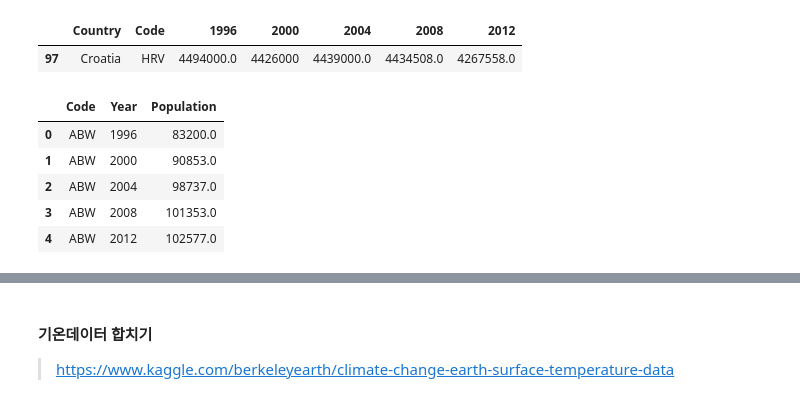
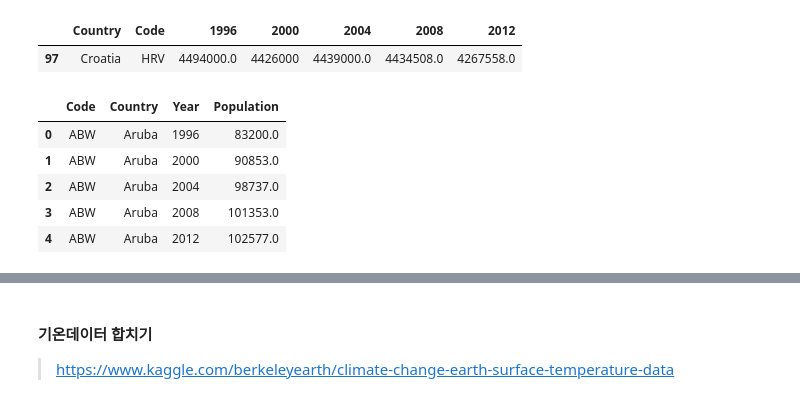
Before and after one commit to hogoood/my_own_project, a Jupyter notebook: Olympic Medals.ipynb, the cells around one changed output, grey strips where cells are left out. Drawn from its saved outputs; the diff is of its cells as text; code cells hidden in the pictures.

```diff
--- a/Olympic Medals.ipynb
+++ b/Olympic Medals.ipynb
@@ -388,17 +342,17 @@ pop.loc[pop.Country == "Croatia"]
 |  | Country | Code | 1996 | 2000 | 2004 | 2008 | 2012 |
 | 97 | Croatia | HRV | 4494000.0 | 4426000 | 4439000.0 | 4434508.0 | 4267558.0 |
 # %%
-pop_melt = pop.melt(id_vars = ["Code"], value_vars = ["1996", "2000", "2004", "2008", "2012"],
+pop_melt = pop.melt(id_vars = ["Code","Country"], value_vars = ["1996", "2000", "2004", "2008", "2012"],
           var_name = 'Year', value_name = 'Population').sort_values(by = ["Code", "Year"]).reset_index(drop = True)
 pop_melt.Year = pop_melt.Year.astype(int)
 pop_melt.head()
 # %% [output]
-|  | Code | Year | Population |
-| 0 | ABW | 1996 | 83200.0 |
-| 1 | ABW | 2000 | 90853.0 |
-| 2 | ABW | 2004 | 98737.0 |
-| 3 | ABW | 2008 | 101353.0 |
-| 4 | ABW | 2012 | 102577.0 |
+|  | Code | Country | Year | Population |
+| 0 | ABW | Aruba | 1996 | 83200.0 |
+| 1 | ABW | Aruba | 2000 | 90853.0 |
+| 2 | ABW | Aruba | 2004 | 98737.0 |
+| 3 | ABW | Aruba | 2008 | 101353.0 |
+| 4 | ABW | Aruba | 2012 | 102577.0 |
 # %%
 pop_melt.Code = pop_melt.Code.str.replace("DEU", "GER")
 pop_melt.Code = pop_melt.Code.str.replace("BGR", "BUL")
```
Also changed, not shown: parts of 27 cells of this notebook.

*What is required*. Count, in the records above, the lines that contain the word "Aruba"; the answer is that number alone.

*Solution to the exercise*. 5